State-of-the-art wood stoves could be an attractive solution for the space heating of passive houses. The question of the integration of wood stoves in passive envelopes is rather new and still open, the main constraints being the power oversizing ant the heat distribution. The paper proposes a low-resolution simulation approach to provide an insight into the whole-year thermal comfort using a stove, and into the relative effect of the large number of physical parameters involved in the problem. In particular, a simple stove model is developed for detailed dynamic simulations in order to fairly represent the heat emission properties of small airtight stoves. As an example, the methodology is finally applied to a test case, here a typical detached passive house.

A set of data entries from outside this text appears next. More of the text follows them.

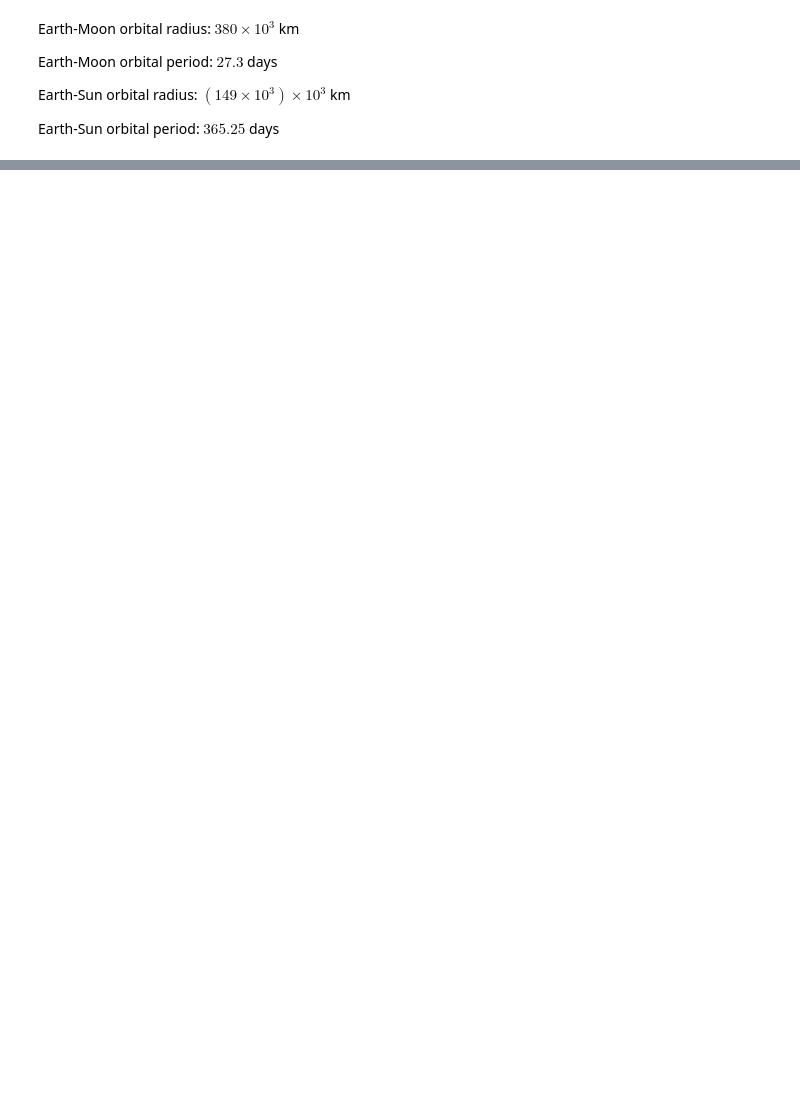
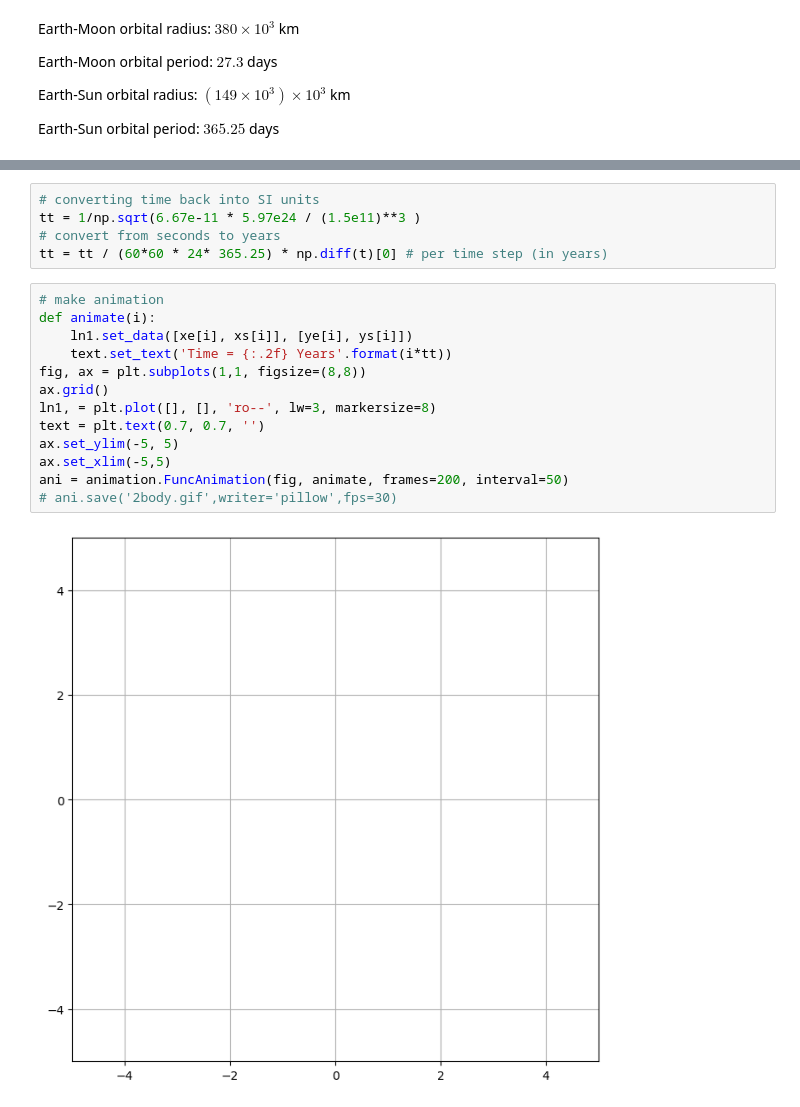
Before and after one commit to Sealbatter/Sun-Earth-Moon-system, a Jupyter notebook: Sun-Earth-Moon.ipynb, the cells around one changed output, grey strips where cells are left out. Saved outputs shown, nothing was run; the diff lists cells and outputs as text; blank space fills up the shorter version.

```diff
--- a/Sun-Earth-Moon.ipynb
+++ b/Sun-Earth-Moon.ipynb
@@ -124,0 +259,20 @@ Earth-Sun orbital period: $365.25$ days
+# %%
+# converting time back into SI units
+tt = 1/np.sqrt(6.67e-11 * 5.97e24 / (1.5e11)**3 )
+# convert from seconds to years
+tt = tt / (60*60 * 24* 365.25) * np.diff(t)[0] # per time step (in years)
+# %%
+# make animation
+def animate(i):
+    ln1.set_data([xe[i], xs[i]], [ye[i], ys[i]])
+    text.set_text('Time = {:.2f} Years'.format(i*tt))
+fig, ax = plt.subplots(1,1, figsize=(8,8))
+ax.grid()
+ln1, = plt.plot([], [], 'ro--', lw=3, markersize=8)
+text = plt.text(0.7, 0.7, '')
+ax.set_ylim(-5, 5)
+ax.set_xlim(-5,5)
+ani = animation.FuncAnimation(fig, animate, frames=200, interval=50)
+# ani.save('2body.gif',writer='pillow',fps=30)
+# %% [output]
+[figure, added]
```
Also changed, not shown: parts of 11 cells of this notebook, 2 other files.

It is becoming conventional approach to evaluate the building envelop losses using detailed dynamic tools such as EnergyPlus, ESP-r and TRNSYS. However, the user-related loads (and their variations) in the building are usually oversimplified during performance evaluation of those buildings and associated HV AC systems. This paper presents a methodology to evaluate the performance of buildings and their energy supply systems while taking into account the user-related loads (non-HV AC & DHW) at individual household levels. For this purpose, a single family house (two different insulation cases) built in Oslo climate using an alternate duty air to water heat pump is used as a case study. The investigation shows that a large variation occurs in space heating needs for the same standard house when actual user loads are considered. The study also shows that the storage losses dominate the performance of total heat supply system in case of passive house insulation.
Realisation of Net Zero Energy Buildings (NZEB) for residential use depends on, among many other things, minimizing air leakages. However, very airtight houses will have an increased risk for problems regarding indoor humidity, thermal comfort and indoor air quality. Focusing on ventilation systems becomes a requirement in this situation. For cold climates, mechanical ventilation systems are the state of the art solution and in order to achieve a further reduction in energy use, the focus must be on efficient energy recovery. This paper focuses on a quasi-counter flow membrane-based heat and moisture recovery system for cold climates such as the Norwegian climate. The membrane separates the two air streams and allows both heat and moisture transfer. Its effectiveness is crucially depending on the heat and mass transfer resistance of the membrane that separates the two air streams and therefore the characteristics of membranes have to be deeply analysed. To analyse the membrane, this study starts with a detailed theoretical study of the forces governing transfer through membranes. A literature review of available measurements for membrane resistance is performed. Following this, heat and mass transfer in selected types of membranes will be measured in order to validate the results of the theoretical analyse. The conclusion to be taken from this study is the selection of the characteristics of the most suitable membrane for a residential heat and moisture exchanger in cold climates.